On Tuesday, President Barack Obama will deliver his annual State of the Union Address before Congress and the American people. While outlining his second term agenda, he does so against the backdrop of a sluggish economy that includes a depressed housing market and a mediocre jobs report for January -- only 157,000 new jobs added to the economy while unemployment ticked back up to 7.9 percent. However, there is a solution to America's continuing economic crisis: fuel from the small business community.
The nearly 22-million of America's smallest businesses -- the self-employed and micro-businesses -- stand ready to work alongside the president in generating sustainable growth for our economy. As the majority of the business community, our small businesses embody the real entrepreneurial spirit of America. Instead of standing in line at the unemployment office, we step out to create our own jobs while helping the economy improve at the same time. But the only way we can succeed, grow and expand -- and in turn help our national economy -- is with supportive public policies.
Unfortunately, the political and economic environment is sour at best for our smallest businesses even though we are the fastest growing economic sector. Roadblocks and barriers continue to stand in our way. Despite paying our taxes and contributing to the economy, we face enormous challenges compared to our corporate and employee counterparts we work alongside everyday. We need a level playing field that permits small and micro-businesses be competitive.

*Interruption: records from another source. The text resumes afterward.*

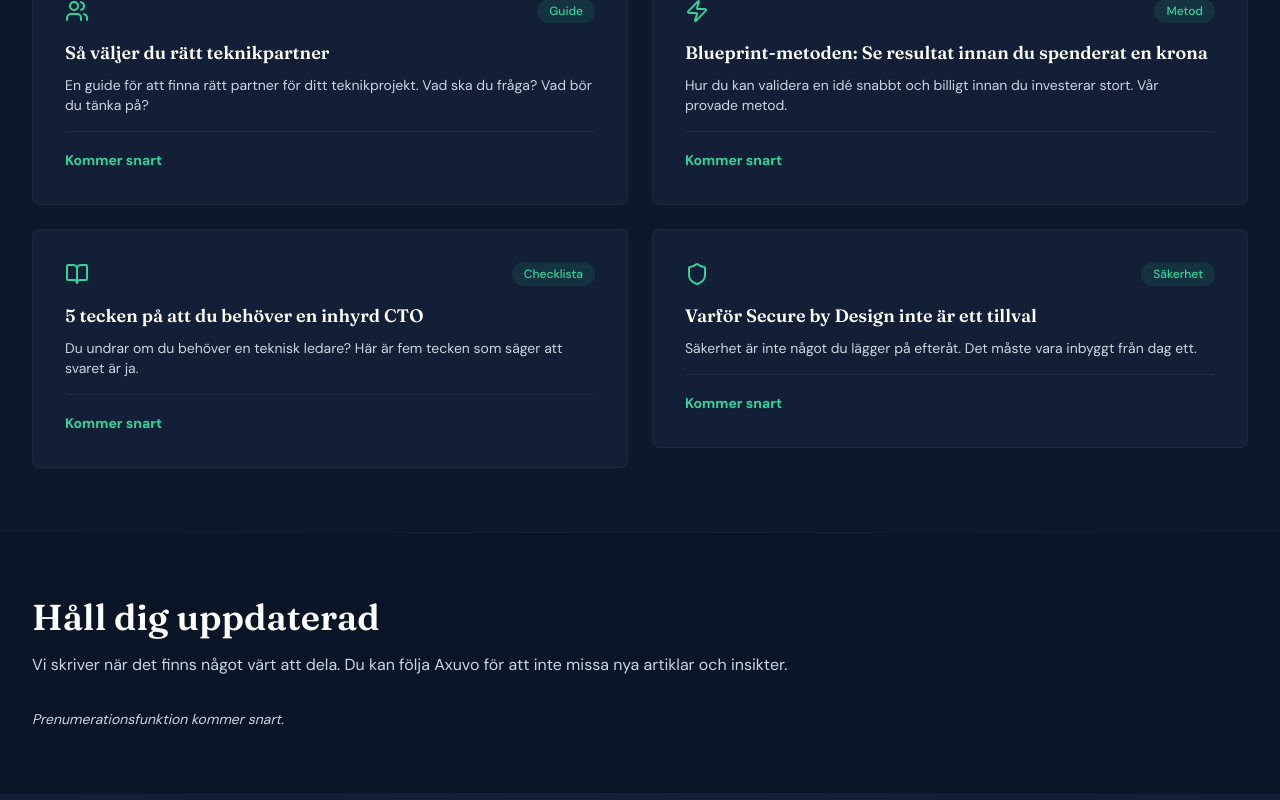
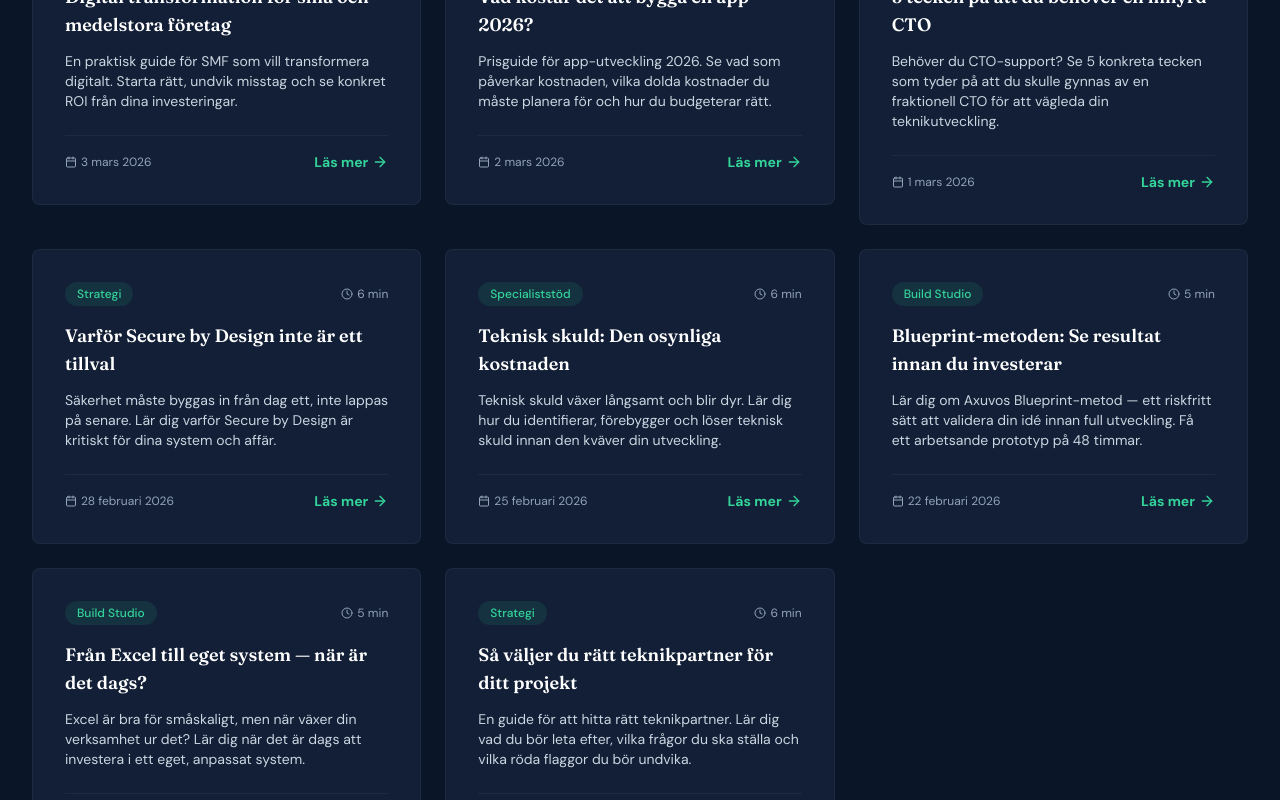
Before and after one commit to englundrobin89/axuvo-web, a Next.js app: page /insikter in a window 1280 px wide. Shown: the part 860-1660 px from the top of the page. Built offline with nearby package versions, Linux system fonts and the light colour scheme.

Commit message:
Update insikter listing page with real article grid
Replace placeholder "coming soon" content with actual article cards
linking to the 8 published articles, sorted by date.

Co-Authored-By: Claude Opus 4.6 <noreply@anthropic.com>

```diff
--- a/src/app/insikter/page.tsx
+++ b/src/app/insikter/page.tsx
@@ -1,16 +1,13 @@
 import type { Metadata } from 'next';
+import Link from 'next/link';
 import { Hero } from '@/components/sections/Hero';
 import { ContactCTA } from '@/components/sections/ContactCTA';
 import { Container } from '@/components/ui/Container';
 import { Badge } from '@/components/ui/Badge';
 import { BreadcrumbJsonLd } from '@/lib/json-ld';
 import { ScrollReveal, StaggerReveal } from '@/components/ui/ScrollReveal';
-import {
-  BookOpen,
-  Zap,
-  Shield,
-  Users,
-} from 'lucide-react';
+import { articles } from '@/data/articles';
+import { ArrowRight, Clock, Calendar } from 'lucide-react';
 
 export const metadata: Metadata = {
   title: 'Insikter — Tankar, tips och erfarenheter från Axuvo',
@@ -27,39 +24,18 @@ export const metadata: Metadata = {
   },
 };
 
-interface ArticleCard {
-  title: string;
-  description: string;
-  icon: React.ReactNode;
-  tag: string;
+function formatDate(dateStr: string) {
+  const date = new Date(dateStr);
+  return date.toLocaleDateString('sv-SE', {
+    year: 'numeric',
+    month: 'long',
+    day: 'numeric',
+  });
 }
 
-const upcomingArticles: ArticleCard[] = [
-  {
-    title: 'Så väljer du rätt teknikpartner',
-    description: 'En guide för att finna rätt partner för ditt teknikprojekt. Vad ska du fråga? Vad bör du tänka på?',
-    icon: <Users className="w-6 h-6" />,
-    tag: 'Guide',
-  },
-  {
-    title: 'Blueprint-metoden: Se resultat innan du spenderat en krona',
-    description: 'Hur du kan validera en idé snabbt och billigt innan du investerar stort. Vår provade metod.',
-    icon: <Zap className="w-6 h-6" />,
-    tag: 'Metod',
-  },
-  {
-    title: '5 tecken på att du behöver en inhyrd CTO',
-    description: 'Du undrar om du behöver en teknisk ledare? Här är fem tecken som säger att svaret är ja.',
-    icon: <BookOpen className="w-6 h-6" />,
-    tag: 'Checklista',
-  },
-  {
-    title: 'Varför Secure by Design inte är ett tillval',
-    description: 'Säkerhet är inte något du lägger på efteråt. Det måste vara inbyggt från dag ett.',
-    icon: <Shield className="w-6 h-6" />,
-    tag: 'Säkerhet',
-  },
-];
+const sortedArticles = [...articles].sort(
+  (a, b) => new Date(b.publishedAt).getTime() - new Date(a.publishedAt).getTime()
+);
 
 export default function Insikter() {
   return (
@@ -67,14 +43,8 @@ export default function Insikter() {
       {/* JSON-LD Structured Data */}
       <BreadcrumbJsonLd
         items={[
-          {
-            name: 'Start',
-            url: 'https://axuvo.se',
-          },
-          {
-            name: 'Insikter',
-            url: 'https://axuvo.se/insikter',
-          },
+          { name: 'Start', url: 'https://axuvo.se' },
+          { name: 'Insikter', url: 'https://axuvo.se/insikter' },
         ]}
       />
 
@@ -90,65 +60,57 @@ export default function Insikter() {
       {/* Divider */}
       <div className="w-full h-px bg-gradient-to-r from-transparent via-white/5 to-transparent" />
 
-      {/* Coming Soon Section */}
-      <section className="py-12 lg:py-16 bg-navy-mid/30">
+      {/* Articles Grid */}
+      <section className="py-12 lg:py-20">
         <Container>
           <ScrollReveal variant="fade-up">
             <div className="max-w-3xl mb-12">
-              <Badge className="mb-4">
-                Nya artiklar kommer snart
-              </Badge>
               <h2 className="font-heading text-3xl lg:text-4xl font-semibold text-white mb-4">
-                Vi håller på att skriva
+                Alla artiklar
               </h2>
               <p className="text-lg text-silver">
-                Vi arbetar på en serie artiklar om teknik, strategi och digital transformation. Här är några av de ämnen vi skriver om just nu.
+                Praktiska insikter om teknik, strategi och digital transformation för beslutsfattare.
               </p>
             </div>
           </ScrollReveal>
 
-          <StaggerReveal variant="fade-up" className="grid grid-cols-1 md:grid-cols-2 gap-6">
-            {upcomingArticles.map((article, index) => (
-              <div
-                key={index}
-                className="bg-navy-mid border border-white/5 rounded-lg p-8"
+          <StaggerReveal variant="fade-up" className="grid grid-cols-1 md:grid-cols-2 lg:grid-cols-3 gap-6">
+            {sortedArticles.map((article) => (
+              <Link
+                key={article.id}
+                href={`/insikter/${article.slug}`}
+                className="group block"
               >
-                <div className="flex items-start justify-between mb-4">
-                  <div className="text-mint">{article.icon}</div>
-                  <Badge className="text-xs bg-mint/10 text-mint">{article.tag}</Badge>
-                </div>
-                <h3 className="text-lg font-semibold text-white mb-2">
-                  {article.title}
-                </h3>
-                <p className="text-silver text-sm mb-4">{article.description}</p>
-                <div className="pt-4 border-t border-white/5">
-                  <span className="text-mint text-sm font-semibold">Kommer snart</span>
-                </div>
-              </div>
+                <article className="bg-navy-mid border border-white/5 rounded-lg p-8 h-full flex flex-col hover:border-mint/30 transition-all duration-300">
+                  <div className="flex items-center justify-between mb-4">
+                    <Badge className="text-xs">{article.categoryLabel}</Badge>
+                    <div className="flex items-center gap-1 text-slate text-xs">
+                      <Clock className="w-3 h-3" />
+                      <span>{article.readTime}</span>
+                    </div>
+                  </div>
+
+                  <h3 className="text-lg font-semibold text-white mb-3 group-hover:text-mint transition-colors">
+                    {article.title}
+                  </h3>
+
+                  <p className="text-silver text-sm mb-6 flex-grow">
+                    {article.description}
+                  </p>
+
+                  <div className="pt-4 border-t border-white/5 flex items-center justify-between">
+                    <div className="flex items-center gap-1 text-slate text-xs">
+                      <Calendar className="w-3 h-3" />
+                      <span>{formatDate(article.publishedAt)}</span>
+                    </div>
+                    <span className="text-mint text-sm font-semibold flex items-center gap-1 group-hover:gap-2 transition-all">
+                      Läs mer <ArrowRight className="w-4 h-4" />
+                    </span>
+                  </div>
+                </article>
+              </Link>
             ))}
           </StaggerReveal>
-        </Container>
-      </section>
-
-      {/* Divider */}
-      <div className="w-full h-px bg-gradient-to-r from-transparent via-white/5 to-transparent" />
-
-      {/* Newsletter CTA */}
-      <section className="py-12 lg:py-16">
-        <Container>
-          <ScrollReveal variant="fade-up">
-            <div className="max-w-3xl">
-              <h2 className="font-heading text-3xl lg:text-4xl font-semibold text-white mb-4">
-                Håll dig uppdaterad
-              </h2>
-              <p className="text-silver mb-8">
-                Vi skriver när det finns något värt att dela. Du kan följa Axuvo för att inte missa nya artiklar och insikter.
-              </p>
-              <p className="text-silver text-sm italic">
-                Prenumerationsfunktion kommer snart.
-              </p>
-            </div>
-          </ScrollReveal>
         </Container>
       </section>
 
```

Any economic agenda proposed by President Obama Tuesday evening must include a robust plan for America's small business community. The status quo is no longer acceptable; we need an actionable plan that not only creates equity for our small business community, but ensures we have the tools and resources to flourish and help our nation's economy rebuild. It's not just sound economic policies needed for existing businesses to thrive and expand, but also self-employment training assistance and micro-lending programs that will foster the creation of new businesses.
The Treasury Department and Internal Revenue Service's decision to offer a simplified home office tax deduction will save millions of self-employed businesses time and money -- both of which will not only be reinvested in our businesses, but also in our economy. While a good start, we cannot stop there. Small businesses got a temporary taste of a health insurance tax deduction in 2011, but it was unfortunately eliminated despite its immense economic benefits. It should be reinstated. Expanding the Health Reimbursement Arrangements will allow self-employed business owners receive the same benefit as employees. To help new businesses get up and running, we must support and urge states to implement Self-Employment Assistance programs as part of their job training and work requirements for unemployment benefits. With only seven states currently offering this benefit, now is the time to direct the Department of Labor to get more on board.
The small business community isn't looking for broad legislative changes, rather minor tweaks to existing law that will go a long way to support our community. But, the economic and fiscal challenges remain stacked against us. Implementation of the upcoming health care reform law means additional taxes that threaten our bottom lines. An unfairly tilted individual and corporate tax structure puts us out of favor during tax time. And the pending spending cuts at federal level mean it's going to be more difficult to access credit and capital. Combined with the uncertainty of our nation's fiscal health, our smallest businesses are left wondering who's on our side.
The Dow Industrial Standard's recent peak above 14,000 may suggest better economic times ahead, but President Obama can take bold action now by partnering with America's small businesses who are ready to help rebuild our economy. We are a community that generates an average of a billion dollars annually for our national economy. It's not enough to say that we provide the economic fuel for our nation, but rather, when small businesses thrive, America thrives.